Thursday, April 20, 2017

Working Families Flexibility Act seeks to legalize comp time in lieu of overtime

If you are a private employer, it is 100 percent illegal for you to provide employees comp time in lieu of overtime for hours worked by non-exempt employees over 40 in a work week. If a non-exempt employee works overtime, you must pay them overtime, and you violate the FLSA if you provide comp time in its place.

The Working Families Flexibility Act, introduced earlier this year in Congress, seeks to change this rule.
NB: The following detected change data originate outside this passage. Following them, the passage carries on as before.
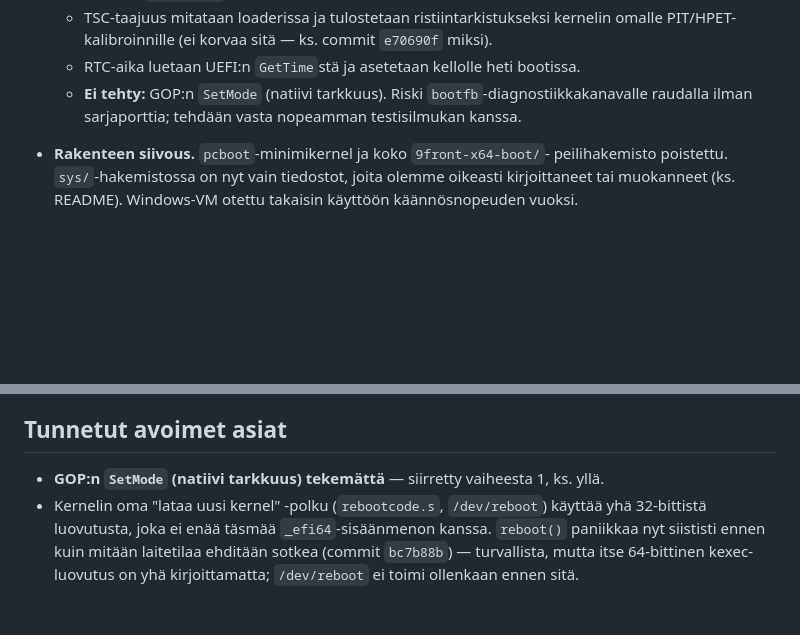
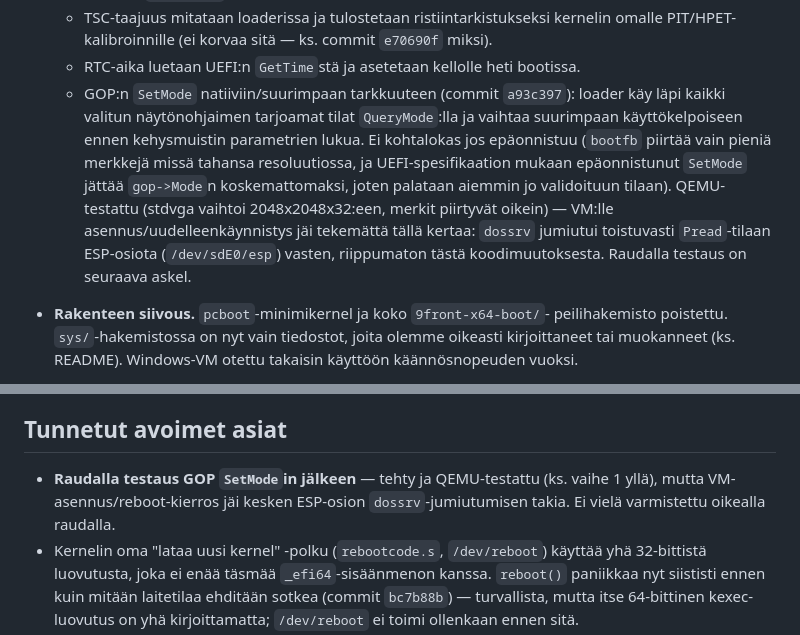
Before and after one commit to pereuna/Plan2001, a Markdown page: docs/status.md, 2 parts joined by grey strips. Rendered like a GitHub page; blank space fills up the shorter version.

Commit message:
docs: record GOP SetMode as done (a93c397)
Co-Authored-By: Claude Sonnet 5 <noreply@anthropic.com>
Claude-Session: https://claude.ai/code/session_01Q2DqcDwM7sQFM7p1RutRUW

```diff
--- a/docs/status.md
+++ b/docs/status.md
@@ -29,8 +29,17 @@ BIOS-perua olevan legacy-koodin, joka ei ole enää tarpeen puhtaalla UEFI-konee
   - TSC-taajuus mitataan loaderissa ja tulostetaan ristiintarkistukseksi kernelin
     omalle PIT/HPET-kalibroinnille (ei korvaa sitä — ks. commit `e70690f` miksi).
   - RTC-aika luetaan UEFI:n `GetTime`stä ja asetetaan kellolle heti bootissa.
-  - **Ei tehty:** GOP:n `SetMode` (natiivi tarkkuus). Riski `bootfb`-diagnostiikkakanavalle
-    raudalla ilman sarjaporttia; tehdään vasta nopeamman testisilmukan kanssa.
+  - GOP:n `SetMode` natiiviin/suurimpaan tarkkuuteen (commit `a93c397`): loader
+    käy läpi kaikki valitun näytönohjaimen tarjoamat tilat `QueryMode`:lla ja
+    vaihtaa suurimpaan käyttökelpoiseen ennen kehysmuistin parametrien lukua.
+    Ei kohtalokas jos epäonnistuu (`bootfb` piirtää vain pieniä merkkejä missä
+    tahansa resoluutiossa, ja UEFI-spesifikaation mukaan epäonnistunut
+    `SetMode` jättää `gop->Mode`n koskemattomaksi, joten palataan aiemmin jo
+    validoituun tilaan). QEMU-testattu (stdvga vaihtoi 2048x2048x32:een,
+    merkit piirtyvät oikein) — VM:lle asennus/uudelleenkäynnistys jäi tekemättä
+    tällä kertaa: `dossrv` jumiutui toistuvasti `Pread`-tilaan ESP-osiota
+    (`/dev/sdE0/esp`) vasten, riippumaton tästä koodimuutoksesta. Raudalla
+    testaus on seuraava askel.
 - **Rakenteen siivous.** `pcboot`-minimikernel ja koko `9front-x64-boot/`-
   peilihakemisto poistettu. `sys/`-hakemistossa on nyt vain tiedostot, joita olemme
   oikeasti kirjoittaneet tai muokanneet (ks. README). Windows-VM otettu takaisin
@@ -84,7 +93,9 @@ kartoitettu — seuraava askel on uusi katselmointikierros (esim. `mtrr.c` vs. P
 
 ## Tunnetut avoimet asiat
 
-- **GOP:n `SetMode` (natiivi tarkkuus) tekemättä** — siirretty vaiheesta 1, ks. yllä.
+- **Raudalla testaus GOP `SetMode`in jälkeen** — tehty ja QEMU-testattu (ks.
+  vaihe 1 yllä), mutta VM-asennus/reboot-kierros jäi kesken ESP-osion
+  `dossrv`-jumiutumisen takia. Ei vielä varmistettu oikealla raudalla.
 - Kernelin oma "lataa uusi kernel" -polku (`rebootcode.s`, `/dev/reboot`) käyttää yhä
   32-bittistä luovutusta, joka ei enää täsmää `_efi64`-sisäänmenon kanssa. `reboot()`
   paniikkaa nyt siististi ennen kuin mitään laitetilaa ehditään sotkea (commit
```
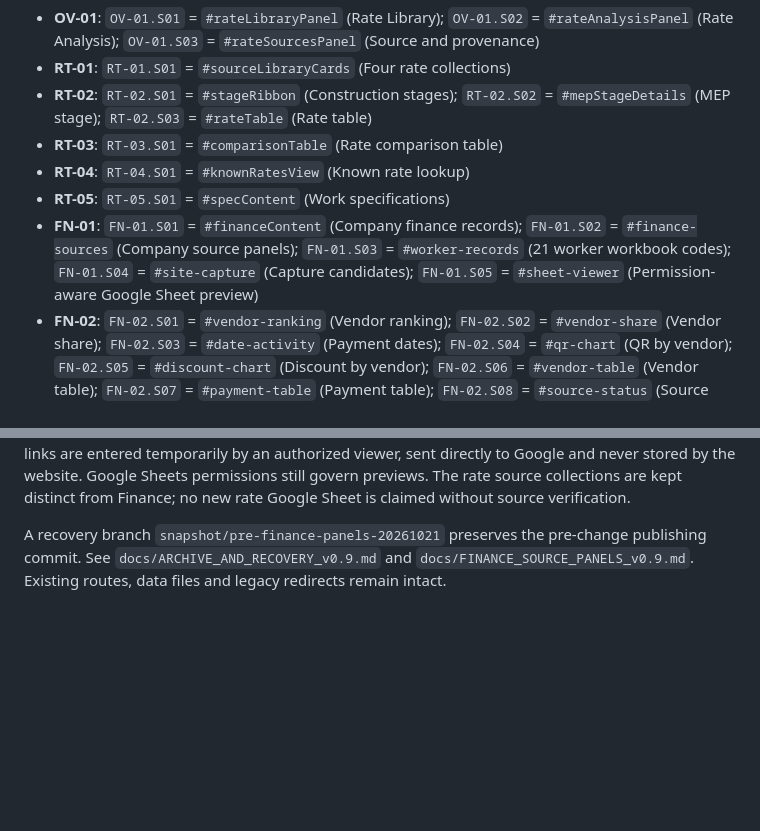
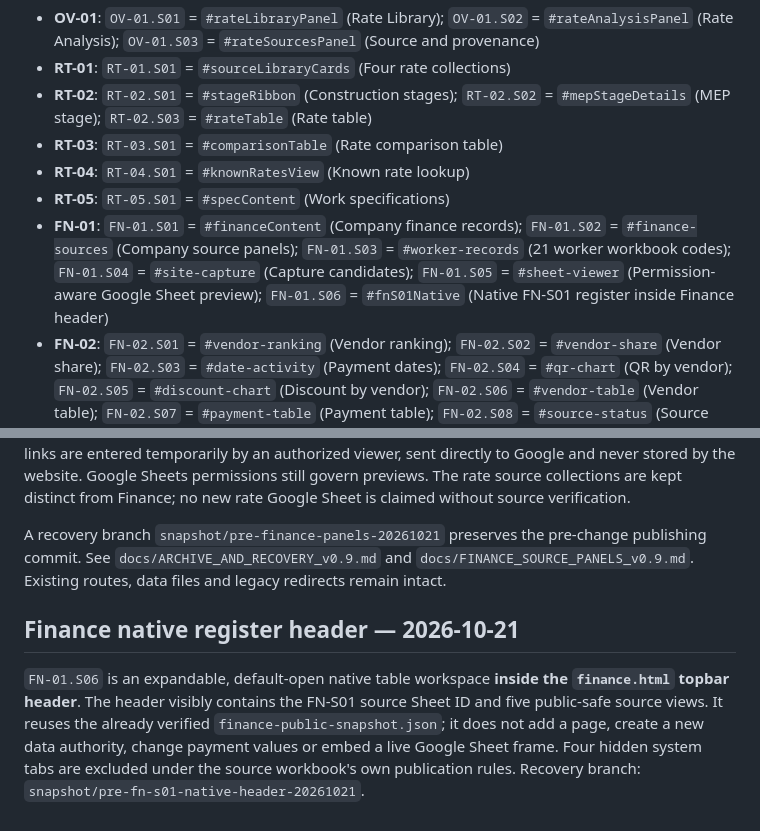
Before and after one commit to FabinGurung/JP_Cost_Estimation, a Markdown page: docs/SITE_PAGE_MAP_AND_CONTROLS_v0.8.md, 2 parts joined by grey strips. Drawn GitHub-style; blank space fills up the shorter version.

Commit message:
Map FN-01.S06 native register header in site editing controls

```diff
--- a/docs/SITE_PAGE_MAP_AND_CONTROLS_v0.8.md
+++ b/docs/SITE_PAGE_MAP_AND_CONTROLS_v0.8.md
@@ -69,7 +69,7 @@ L3 references are assigned only where a stable DOM ID already exists. L4 codes a
 - **RT-03**: `RT-03.S01` = `#comparisonTable` (Rate comparison table)
 - **RT-04**: `RT-04.S01` = `#knownRatesView` (Known rate lookup)
 - **RT-05**: `RT-05.S01` = `#specContent` (Work specifications)
-- **FN-01**: `FN-01.S01` = `#financeContent` (Company finance records); `FN-01.S02` = `#finance-sources` (Company source panels); `FN-01.S03` = `#worker-records` (21 worker workbook codes); `FN-01.S04` = `#site-capture` (Capture candidates); `FN-01.S05` = `#sheet-viewer` (Permission-aware Google Sheet preview)
+- **FN-01**: `FN-01.S01` = `#financeContent` (Company finance records); `FN-01.S02` = `#finance-sources` (Company source panels); `FN-01.S03` = `#worker-records` (21 worker workbook codes); `FN-01.S04` = `#site-capture` (Capture candidates); `FN-01.S05` = `#sheet-viewer` (Permission-aware Google Sheet preview); `FN-01.S06` = `#fnS01Native` (Native FN-S01 register inside Finance header)
 - **FN-02**: `FN-02.S01` = `#vendor-ranking` (Vendor ranking); `FN-02.S02` = `#vendor-share` (Vendor share); `FN-02.S03` = `#date-activity` (Payment dates); `FN-02.S04` = `#qr-chart` (QR by vendor); `FN-02.S05` = `#discount-chart` (Discount by vendor); `FN-02.S06` = `#vendor-table` (Vendor table); `FN-02.S07` = `#payment-table` (Payment table); `FN-02.S08` = `#source-status` (Source status)
 - **FN-03**: `FN-03.S01` = `#start` (Start); `FN-03.S02` = `#fields` (Entry fields); `FN-03.S03` = `#example` (Example); `FN-03.S04` = `#receipt` (Receipt); `FN-03.S05` = `#questions` (Questions)
 - **MP-01**: `MP-01.S01` = `#poster-board` (Poster board); `MP-01.S02` = `#poster-filters` (Category filters); `MP-01.S03` = `#poster-search` (Poster search)
@@ -117,3 +117,7 @@ feature/* (many independent work branches)
 The Finance hub now groups 27 known Google Sheets into separate panels: three company workbooks, 21 original worker workbooks, one separate W01 v2 prototype and two capture/intake workbooks. A site capture Google Form is listed separately, not counted as a Sheet. Only the previously approved KKG working-register URL is stored in public website code. Private workbook links are entered temporarily by an authorized viewer, sent directly to Google and never stored by the website. Google Sheets permissions still govern previews. The rate source collections are kept distinct from Finance; no new rate Google Sheet is claimed without source verification.
 
 A recovery branch `snapshot/pre-finance-panels-20261021` preserves the pre-change publishing commit. See `docs/ARCHIVE_AND_RECOVERY_v0.9.md` and `docs/FINANCE_SOURCE_PANELS_v0.9.md`. Existing routes, data files and legacy redirects remain intact.
+
+## Finance native register header — 2026-10-21
+
+`FN-01.S06` is an expandable, default-open native table workspace **inside the `finance.html` topbar header**. The header visibly contains the FN-S01 source Sheet ID and five public-safe source views. It reuses the already verified `finance-public-snapshot.json`; it does not add a page, create a new data authority, change payment values or embed a live Google Sheet frame. Four hidden system tabs are excluded under the source workbook's own publication rules. Recovery branch: `snapshot/pre-fn-s01-native-header-20261021`.
```
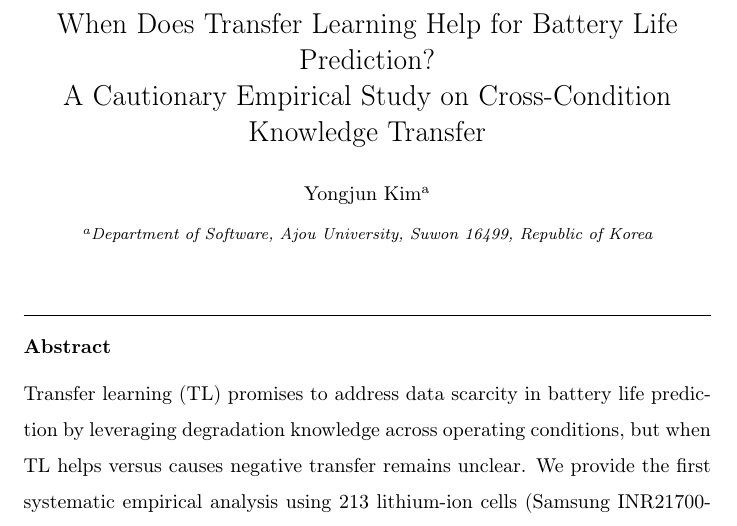
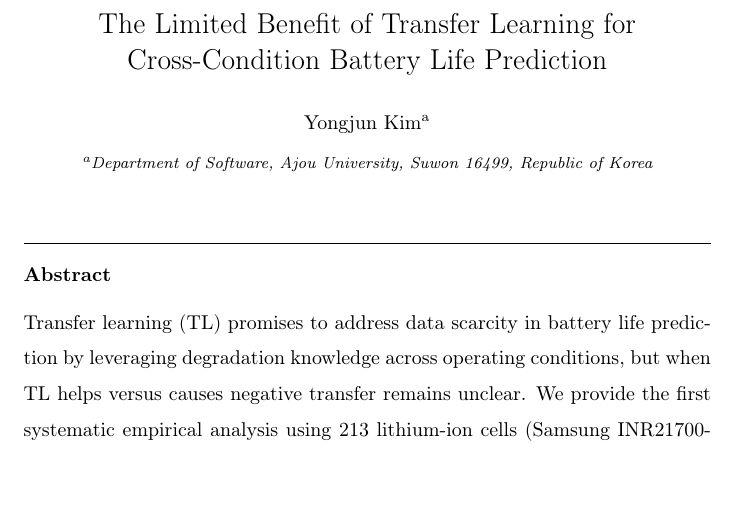
Before and after one commit to yjkim0123/battery-transfer-learning, a LaTeX paper (paper/main.tex): part of page 1 of 21, cut at the place of the change, the shorter picture padded with empty space. Compiled offline with pdfLaTeX.

Commit message:
WIP snapshot: paper and code updates (2026-04-10)

```diff
--- a/paper/main.tex
+++ b/paper/main.tex
@@ -18,7 +18,7 @@
 
 \begin{frontmatter}
 
-\title{When Does Transfer Learning Help for Battery Life Prediction?\\A Cautionary Empirical Study on Cross-Condition Knowledge Transfer}
+\title{The Limited Benefit of Transfer Learning for Cross-Condition Battery Life Prediction}
 
 \author[ajou]{Yongjun Kim}
 \ead{yjkim0123@ajou.ac.kr}
```
Also changed, not shown: paper/cover_letter.tex (+1 -1 lines), 2 other files.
If enacted, the bill would enable employees to earn compensatory time off at a rate not less than one and one-half hours for each hour of employment for which overtime compensation would otherwise be required. It also:
  • Caps the amount of comp time an employee may accrue at any given time at 160 hours.
  • Requires that employers annually pay out any unused comp time.
  • With 30 days’ notice, permits employers to pay out any unused comp time in excess of 80 hours.
  • Provided for payment of unused comp time upon termination of employment for any reason.
  • Prohibits retaliation.
  • Gives employers the flexibility to schedule requested time off within a reasonable amount of time after it is requests, such that operations are not disrupted.
Critics argue that this bill is a “scam” and “phony”:
Workers may request the time for any purpose they like, including care for a sick child or even baseball opening day. There’s just one hitch: the boss may decide an absence that particular day would “unduly disrupt” business operations and specify an alternative date when the child happens to be well and in school and the World Series has come and gone. Flexibility often is a one-way street. … There are a few other drawbacks. When overtime assignments come around, workers get to choose which option they prefer, pay or comp time. But the boss also gets to make the assignments. Those who need overtime to pay the bills may well be passed over. For them, this bill represents a pay cut. 
This argument missed one key piece of the legislation—the decision to choose comp time in lieu of overtime rests solely with an employee.
An employer may provide compensatory time to employees … only if such time is provided in accordance with a [written] agreement arrived at between the employer and employee before the performance of the work … (i) in which the employer has offered and the employee has chosen to receive compensatory time in lieu of monetary overtime compensation; and (ii) entered into knowingly and voluntarily by such employees and not as a condition of employment.
In other words, if an employee values overtime over comp time, and would rather have extra money instead of extra time off, then the employee chooses overtime. If an employee, like many these days, prefers flexibility and work/life balance, then the employee chooses comp time. Where is the harm? Where is the lack of flexibility? Where is the pay cut?

This bill (which expired five years after it is passed, and will be a test balloon on this issue) strikes an important balance for employees and employers, on an issue that has become more and more important to the American worker—flexibility and time. No, it does not solve every problem with a lack of work/life balance (see, paid medical leave), but it is a quality step in the right direction that we should all embrace.